Sheriff John W. Hawkins, 47, of Philipi, pleaded guilty in U.S. District Court in Elkins to a felony Information charging him with mail fraud, U.S. Attorney William Ihlenfeld said.

Hawkins admitted he drove his 2004 GMC Envoy off the road and hit a tree April 13 and then, with the assistance of one of his deputies, fabricated a report and filed a claim with Nationwide Insurance Co. Nationwide paid him $8,262.65 for damages.

A review of the claim file, however, revealed inconsistencies, Ihlenfeld said. Photos taken by the insurance adjuster and information from the vehicle's data recorder contradicted Hawkins' version of events and witnesses familiar with the scheme also advised investigators that Hawkins' had lied, Ihlenfeld said.

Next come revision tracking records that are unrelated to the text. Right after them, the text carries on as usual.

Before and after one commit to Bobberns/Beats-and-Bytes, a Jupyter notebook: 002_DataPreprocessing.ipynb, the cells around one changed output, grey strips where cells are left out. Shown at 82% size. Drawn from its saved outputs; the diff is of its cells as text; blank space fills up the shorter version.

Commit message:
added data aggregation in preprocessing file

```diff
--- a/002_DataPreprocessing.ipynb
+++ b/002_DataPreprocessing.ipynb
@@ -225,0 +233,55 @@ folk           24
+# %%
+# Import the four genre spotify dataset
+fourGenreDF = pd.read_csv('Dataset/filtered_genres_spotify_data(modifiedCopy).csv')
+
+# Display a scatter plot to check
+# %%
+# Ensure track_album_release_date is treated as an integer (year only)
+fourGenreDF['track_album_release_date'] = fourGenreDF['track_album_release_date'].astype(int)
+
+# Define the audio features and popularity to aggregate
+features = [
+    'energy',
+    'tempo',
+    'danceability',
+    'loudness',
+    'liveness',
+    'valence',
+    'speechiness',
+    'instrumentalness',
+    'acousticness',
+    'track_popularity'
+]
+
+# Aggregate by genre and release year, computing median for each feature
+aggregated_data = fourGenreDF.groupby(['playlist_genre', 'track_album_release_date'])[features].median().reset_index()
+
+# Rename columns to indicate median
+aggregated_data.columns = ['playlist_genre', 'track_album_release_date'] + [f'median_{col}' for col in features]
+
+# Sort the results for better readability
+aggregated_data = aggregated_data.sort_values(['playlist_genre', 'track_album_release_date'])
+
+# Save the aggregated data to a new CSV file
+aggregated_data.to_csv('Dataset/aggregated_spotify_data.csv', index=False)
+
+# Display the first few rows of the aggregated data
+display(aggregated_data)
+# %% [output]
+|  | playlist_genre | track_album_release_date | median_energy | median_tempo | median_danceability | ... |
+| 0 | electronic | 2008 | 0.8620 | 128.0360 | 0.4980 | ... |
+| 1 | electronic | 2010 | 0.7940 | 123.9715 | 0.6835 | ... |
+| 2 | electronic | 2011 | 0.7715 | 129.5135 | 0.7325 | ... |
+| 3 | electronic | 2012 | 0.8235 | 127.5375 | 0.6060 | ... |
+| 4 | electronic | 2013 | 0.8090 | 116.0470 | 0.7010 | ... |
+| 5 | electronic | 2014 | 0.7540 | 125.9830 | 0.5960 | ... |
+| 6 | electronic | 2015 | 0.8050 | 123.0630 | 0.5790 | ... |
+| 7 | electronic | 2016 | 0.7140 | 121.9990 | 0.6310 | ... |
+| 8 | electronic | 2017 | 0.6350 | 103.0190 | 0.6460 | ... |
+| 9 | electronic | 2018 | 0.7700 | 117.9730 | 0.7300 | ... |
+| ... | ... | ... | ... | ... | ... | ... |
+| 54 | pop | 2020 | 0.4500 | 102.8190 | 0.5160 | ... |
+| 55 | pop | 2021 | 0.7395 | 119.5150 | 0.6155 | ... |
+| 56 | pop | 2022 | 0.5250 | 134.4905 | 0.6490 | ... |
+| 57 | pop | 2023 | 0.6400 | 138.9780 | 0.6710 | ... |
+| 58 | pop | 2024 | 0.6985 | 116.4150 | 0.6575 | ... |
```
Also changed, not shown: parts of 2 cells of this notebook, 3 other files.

Authorities said Hawkins used the U.S. mail to file the fraudulent claim. He also used his official Barbour County email account to communicate with Nationwide regarding the false claim.

"The defendant used his position as sheriff to take advantage of the insurance claims process and to receive a substantial financial benefit," Ihlenfeld said. "The false accident report that he ordered his deputy to create helped to substantiate his claim, as did the fact that he was a law enforcement officer himself. By abusing the authority of his position Sheriff Hawkins violated the trust that the citizens of Barbour County placed in him when he was elected."

As part of his plea agreement, Hawkins must make full restitution to Nationwide. He also was required to resign as sheriff, to relinquish his West Virginia Law Enforcement Certification, and to agree to never again serve as a law enforcement officer.

In return, the U.S. Attorney's Office agreed not to pursue other investigations into Hawkins' conduct, including his alleged mishandling of an estate in his official capacity as sheriff, allegations of missing funds from the sheriff's tax office and potential civil rights violations.

The investigation into others who may have been involved in the scheme is ongoing, Ihlenfeld said.

Hawkins faces up to 20 years in prison and a fine of up to $250,000 when he is sentenced. Under the Federal Sentencing Guidelines the actual sentence imposed will be based upon the seriousness of the offense and his prior criminal history, if any.

This case was prosecuted by Assistant U.S. Attorney John C. Parr and investigated by the U.S. Attorney's Office Public Corruption Unit. Agents and officers from the Federal Bureau of Investigation and the West Virginia State Police led the inquiry. Assistance was provided by the West Virginia Insurance Commission, Fraud Investigations Division.